December 23, 2016
This morning’s goal was to lodge the ship in some fast ice in Wilhelmina Bay. Fast ice is sea ice that is attached (“fastened”) to the shoreline, and we found a great patch of this ice fairly early in the morning. While the ship is not formally categorized as an icebreaker, it does have a reinforced bulbous bow which allows it to crash through weaker ice, especially if it is cracked in certain locations. I managed to get out to the bow for a better view, just as the captain ran the ship into the fast ice. Leaning over the bow as the ship crashed through the ice was quite the experience.

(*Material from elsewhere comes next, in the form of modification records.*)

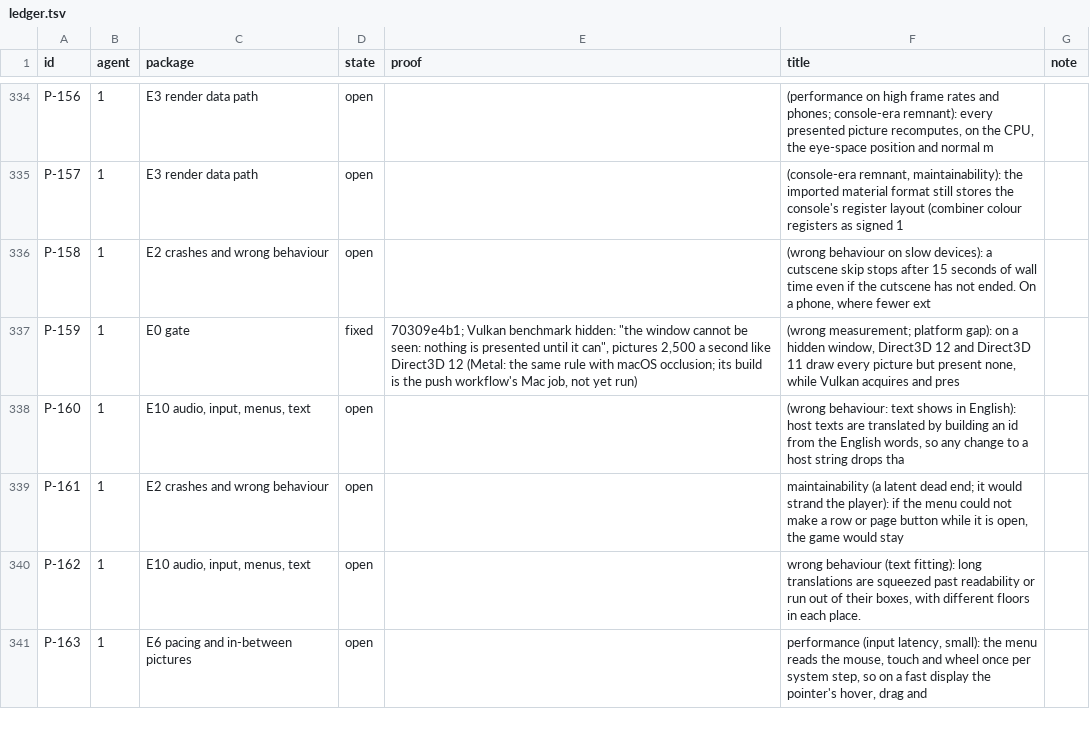
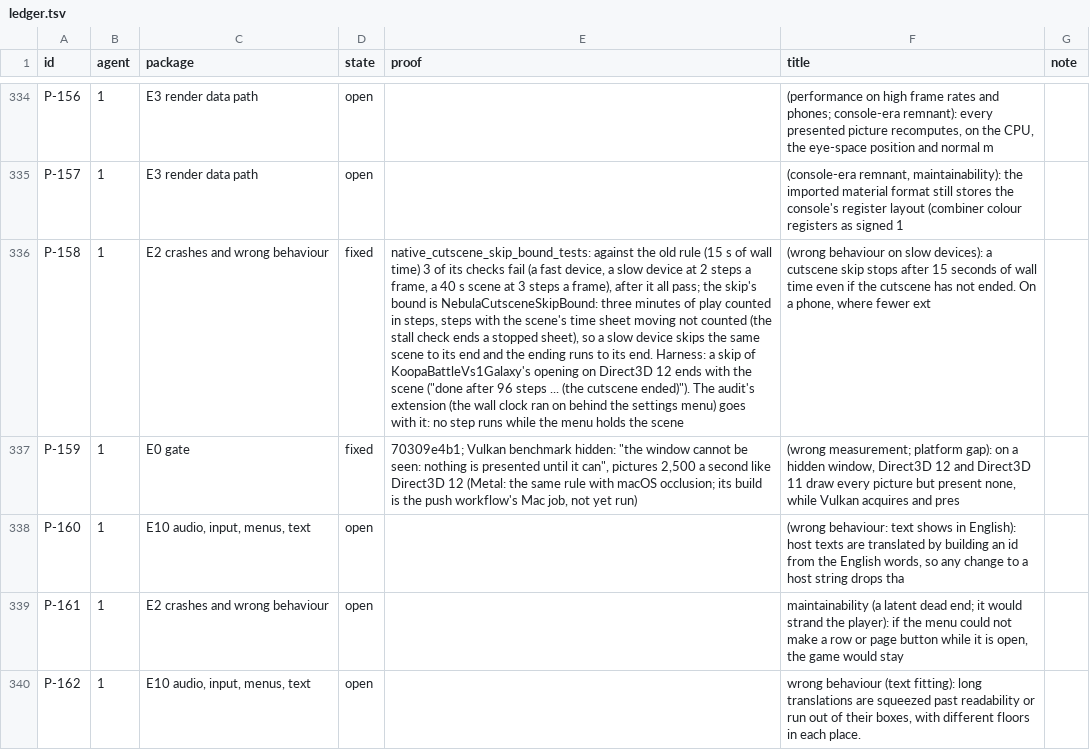
Before and after one commit to keepvaibin/nebula, a TSV file: docs/plan/ledger.tsv, drawn as a sheet; only a part is shown, gaps mark what is left out; the shorter side is filled out with more unchanged rows; the diff names each change by its address in the sheet, - before the commit and + after, or states it on an @@ line.

Commit message:
A cutscene skip is bounded by steps of play, not wall time
The skip ended after 15 s of wall time, so a device that fits fewer
extra steps in a frame stopped a long scene part way. The bound is now
three minutes of play with no time sheet moving (NebulaCutsceneSkipBound),
with native_cutscene_skip_bound_tests. Ledger P-158 fixed.

```diff
--- a/docs/plan/ledger.tsv
+++ b/docs/plan/ledger.tsv
-D336 (state): open
+D336 (state): fixed
-E336 (proof): (empty)
+E336 (proof): native_cutscene_skip_bound_tests: against the old rule (15 s of wall time) 3 of its checks fail (a fast device, a slow device at 2 steps a frame, a 40 s scene at 3 steps a frame), after it all pass; the skip's bound is NebulaCutsceneSkipBound: three minutes of play counted in steps, steps with the scene's time sheet moving not counted (the stall check ends a stopped sheet), so a slow device skips the same scene to its end and the ending runs to its end. Harness: a skip of KoopaBattleVs1Galaxy's opening on Direct3D 12 ends with the scene ("done after 96 steps ... (the cutscene ended)"). The audit's extension (the wall clock ran on behind the settings menu) goes with it: no step runs while the menu holds the scene
```
Also changed, not shown: 4 other files.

The captain lodged the boat in the fast ice, and were allowed to get out on the ice and walk around. The blue ice was covered with a layer of snowdrift around a foot and a half in thickness, so walking around was not the easiest task. During this walk, though, we were finally able to get a good satellite link and make a live post via Facebook to National Geographic Adventure. Mike Libecki, 2013 National Geographic Adventurer of the Year and a guest speaker during our expedition, was responsible for the posts. He generously offered to interview me during the live feed, and we discussed the Grosvenor Teacher Fellow Program and my goals for the expedition. The live posting on National Geographic Adventure got almost 30,000 views!
Also on the ice, we encountered our first Leopard Seal of the trip. As a predator, this seal is surpassed in the Antarctic only by the Killer Whale. Its prey includes krill, squid, and fish, but also all species of penguins in the Antarctic and even other seals. We kept our distance.
After the morning ice walk, we all had the opportunity to actually jump into the water. A true “polar plunge,” the temperature of the salt water was actually below the freezing point of water, truly some of the coldest water in the world (the salt content lowers the freezing point). I chose to complete this plunge in a penguin suit I had brought on the trip, which ended up being a very poor idea. I have experienced very cold water before, but this was by far the coldest. When I jumped in, my limbs immediately went numb, and I actually had trouble maneuvering back to the Zodiac to get out. Also, when I surfaced, the head covering of the penguin suit covered my mouth, so I couldn’t immediately breathe. Lastly, the penguin suit logged with water, so even after I got out of the water, I still felt as though I was submerged. This was a very poor idea, all together.
Fortunately, the afternoon portion of the day was a bit tamer. Our afternoon stop was at Cuverville Island, a small island north of Danco Island in the Errera Channel. Cuverville is home to one of the largest Gentoo Penguin colonies on the Antarctic Peninsula. On this island, I was once again amazed by the network of penguin highways running up the large cliffs even more intricately than on Danco Island. At one point, while walking around on the island, I suddenly realized that I had taken a wrong turn off of the human trail and ended up on a penguin route. It was very odd to suddenly discover this – I turned around and realized I was being followed solely by small Gentoo penguins.
Also on Cuverville, I witnessed Brown Skuas attempting to steal eggs from penguin nests. These birds would land near a penguin nesting colony and target nests that were more isolated. The presence of skuas near nesting sites clearly irritated the penguins occupying the site, and aggressive confrontations between Gentoo Penguins and Brown Skuas were common. Later, I observed a skua successfully steal an egg and feast on it in private, a chilling reminder of the sometimes ruthless nature of species interactions.
When leaving Cuverville Island, amidst the hordes of Gentoo Penguins, I spotted a lone Adelie Penguin, the third species of brush-tail and our first of the trip. Standing out with an entirely black face and strikingly white eye, this penguin seemed quite out of place in the masses of Gentoos. I wondered whether it was lost, but according to Ian Strachan (naturalist), such misplacements are rather common in areas where the ranges of different penguin species overlap.
Now back on the ship, we (Sam Northern, Randy French, and I) just finished writing the Daily Expedition Report. These reports, normally crafted by the ship’s naturalists, are posted to the Lindblad Expeditions website as a chronicle of the expedition. Ours can be viewed here, along with a video put together by trip videographer Dexter Sear. Tomorrow, the plan is to visit a nesting colony of Adelies, all the way on the other side of the Peninsula at a location called Brown Bluff. In the morning, we will be setting foot on the Antarctic Peninsula for the first time!
Grosvenor Teacher Fellow
National Geographic Society